No, I think we should define what we mean by employee happiness. It’s a lot like Motivation factors; different for different people. Some are motivated by the stick, others the carrot, some by support, others by challenge, are you an X or Y motivational manager? Consider Herzbergs Motivation factors, where he lists factors of satisfaction and dissatisfaction.
Quite honestly I look at these and think, all those areas of satisfaction would make me happier, being recognised for a good job, given the opportunities to grow and develop, having a sense of belonging and achievement. Along with the factors of dissatisfaction, poor working conditions, not being paid what you deserved, feeling at risk, would definitely make me unhappy.

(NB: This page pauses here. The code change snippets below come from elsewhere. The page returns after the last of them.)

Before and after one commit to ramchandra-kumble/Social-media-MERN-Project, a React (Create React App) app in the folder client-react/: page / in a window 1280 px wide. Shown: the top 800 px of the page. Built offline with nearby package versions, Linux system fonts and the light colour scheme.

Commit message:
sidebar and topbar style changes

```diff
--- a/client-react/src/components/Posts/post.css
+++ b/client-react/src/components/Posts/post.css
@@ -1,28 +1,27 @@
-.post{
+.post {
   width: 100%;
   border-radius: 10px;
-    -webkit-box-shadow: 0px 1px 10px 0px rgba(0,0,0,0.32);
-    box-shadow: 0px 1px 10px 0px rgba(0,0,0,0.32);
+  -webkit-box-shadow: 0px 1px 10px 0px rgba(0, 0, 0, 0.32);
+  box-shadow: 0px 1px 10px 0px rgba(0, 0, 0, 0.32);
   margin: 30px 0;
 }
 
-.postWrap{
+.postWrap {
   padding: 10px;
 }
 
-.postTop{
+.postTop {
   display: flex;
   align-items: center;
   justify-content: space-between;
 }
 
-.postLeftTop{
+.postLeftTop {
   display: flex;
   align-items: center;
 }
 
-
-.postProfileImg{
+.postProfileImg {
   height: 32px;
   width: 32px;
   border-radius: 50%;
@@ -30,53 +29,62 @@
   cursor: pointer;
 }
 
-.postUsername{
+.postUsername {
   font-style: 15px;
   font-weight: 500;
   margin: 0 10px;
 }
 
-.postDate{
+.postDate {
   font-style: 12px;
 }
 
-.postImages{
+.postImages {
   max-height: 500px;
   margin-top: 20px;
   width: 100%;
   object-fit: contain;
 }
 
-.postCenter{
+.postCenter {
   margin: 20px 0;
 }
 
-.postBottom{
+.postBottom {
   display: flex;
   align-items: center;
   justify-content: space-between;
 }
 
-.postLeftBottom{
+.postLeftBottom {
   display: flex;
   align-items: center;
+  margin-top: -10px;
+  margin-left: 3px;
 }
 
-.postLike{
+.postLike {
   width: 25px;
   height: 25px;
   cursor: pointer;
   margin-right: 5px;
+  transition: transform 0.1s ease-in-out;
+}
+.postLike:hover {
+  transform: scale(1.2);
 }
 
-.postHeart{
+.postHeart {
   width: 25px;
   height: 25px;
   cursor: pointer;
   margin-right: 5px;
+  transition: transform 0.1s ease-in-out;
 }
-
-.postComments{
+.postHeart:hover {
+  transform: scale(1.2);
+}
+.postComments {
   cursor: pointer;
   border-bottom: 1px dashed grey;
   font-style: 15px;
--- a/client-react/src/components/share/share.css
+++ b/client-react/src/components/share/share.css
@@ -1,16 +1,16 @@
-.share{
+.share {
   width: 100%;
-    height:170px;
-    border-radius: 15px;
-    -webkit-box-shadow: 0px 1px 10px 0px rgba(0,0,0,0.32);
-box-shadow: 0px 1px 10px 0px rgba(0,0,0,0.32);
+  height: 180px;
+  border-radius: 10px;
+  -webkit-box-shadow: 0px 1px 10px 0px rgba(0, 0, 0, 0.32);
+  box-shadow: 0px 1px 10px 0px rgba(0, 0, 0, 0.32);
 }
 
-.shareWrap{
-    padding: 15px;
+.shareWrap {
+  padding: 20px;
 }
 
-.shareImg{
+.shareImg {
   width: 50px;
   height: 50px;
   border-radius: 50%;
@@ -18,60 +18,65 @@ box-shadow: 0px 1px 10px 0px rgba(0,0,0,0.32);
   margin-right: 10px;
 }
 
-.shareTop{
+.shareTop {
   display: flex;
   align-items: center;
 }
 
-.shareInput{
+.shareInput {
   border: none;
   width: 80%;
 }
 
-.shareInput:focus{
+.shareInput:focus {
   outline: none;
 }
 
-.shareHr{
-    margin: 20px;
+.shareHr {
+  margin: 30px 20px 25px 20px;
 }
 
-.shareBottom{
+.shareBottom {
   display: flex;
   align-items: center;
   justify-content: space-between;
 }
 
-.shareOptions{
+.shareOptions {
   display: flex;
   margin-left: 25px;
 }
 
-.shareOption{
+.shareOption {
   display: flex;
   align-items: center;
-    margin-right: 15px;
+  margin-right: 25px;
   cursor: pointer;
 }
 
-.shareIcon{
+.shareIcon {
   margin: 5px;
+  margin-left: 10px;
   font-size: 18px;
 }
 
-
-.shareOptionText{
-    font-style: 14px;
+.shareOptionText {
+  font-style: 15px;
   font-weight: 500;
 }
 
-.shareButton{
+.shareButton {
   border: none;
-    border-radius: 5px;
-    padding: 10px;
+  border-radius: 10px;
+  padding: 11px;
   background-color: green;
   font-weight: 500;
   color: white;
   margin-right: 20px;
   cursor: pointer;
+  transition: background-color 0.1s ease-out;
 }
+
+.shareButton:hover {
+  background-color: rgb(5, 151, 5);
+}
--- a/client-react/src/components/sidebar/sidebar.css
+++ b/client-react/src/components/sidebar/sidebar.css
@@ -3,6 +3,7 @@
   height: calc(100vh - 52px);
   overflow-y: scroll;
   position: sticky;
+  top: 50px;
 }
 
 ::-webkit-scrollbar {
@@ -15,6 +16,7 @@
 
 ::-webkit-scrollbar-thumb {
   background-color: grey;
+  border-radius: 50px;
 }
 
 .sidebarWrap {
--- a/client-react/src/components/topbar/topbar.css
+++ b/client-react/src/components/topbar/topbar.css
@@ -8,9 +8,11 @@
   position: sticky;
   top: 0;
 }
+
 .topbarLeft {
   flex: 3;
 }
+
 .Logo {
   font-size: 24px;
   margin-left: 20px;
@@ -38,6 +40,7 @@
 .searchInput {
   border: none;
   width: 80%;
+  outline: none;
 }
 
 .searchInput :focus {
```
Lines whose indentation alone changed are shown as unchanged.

So maybe the question isn’t about happiness, it could be about how we motivate our teams and keep them engaged. Are we rewarding them? Not just in monetary terms, although our Psychological need of having enough money for food and warmth is our primary need - according to Maslow - but in terms of perceived fairness (that’s another topic), being treated with respect and consideration. Isn’t this what makes us happy?
There is another school of thought that if we are always happy and secure, there will never be any growth. Can you image if we were all so happy with the latest iPhone, that Apple gave up making newer and better ones? Or even more seriously, if we accepted that diseases like cancer were part of life and didn’t fight it. As a species we are driven by the desire to stand up and say “No this is not acceptable, I am not happy about this and therefore I will do something to change it”.
And as a parent, of course I want my children to be happy, but to be honest if I just let them do what makes them happy, my 9 year old wouldn’t be getting up for school in the morning and my 18 year old wouldn’t be doing the dishes.
So let’s not get too hung up on being “happy”, let's think more about what makes us thrive, what makes us stronger, better and engaged in our lives and all the happiness that brings.
I would like to say, happiness is not the answer, but it could be the question.
If that is your question and you would like to know more about increasing productivity and staff retention, contact me at Viki@exelorate.com.